• ABOUT THIS EXERCISE
Using the material below, copy every line where "html" appears.
RAW DATA section start
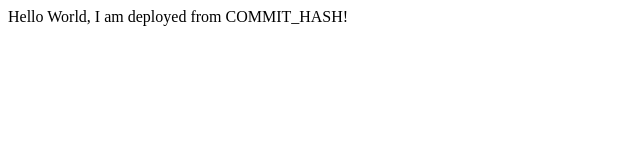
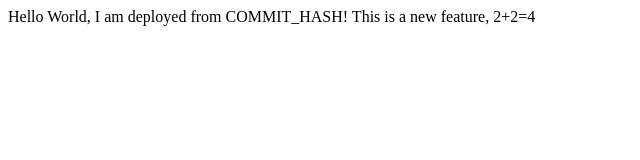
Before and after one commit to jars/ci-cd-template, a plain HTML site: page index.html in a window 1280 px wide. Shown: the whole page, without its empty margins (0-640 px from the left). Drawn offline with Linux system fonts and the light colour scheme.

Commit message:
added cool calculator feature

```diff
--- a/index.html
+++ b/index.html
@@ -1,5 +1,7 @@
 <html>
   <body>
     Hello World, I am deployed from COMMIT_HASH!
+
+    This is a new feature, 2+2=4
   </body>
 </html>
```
RAW DATA section end
• ANSWER SPACE
Before and after one commit to jars/ci-cd-template, a plain HTML site: page index.html in a window 1280 px wide. Shown: the whole page, without its empty margins (0-640 px from the left). Drawn offline with Linux system fonts and the light colour scheme.
--- a/index.html
+++ b/index.html
 <html>
 </html>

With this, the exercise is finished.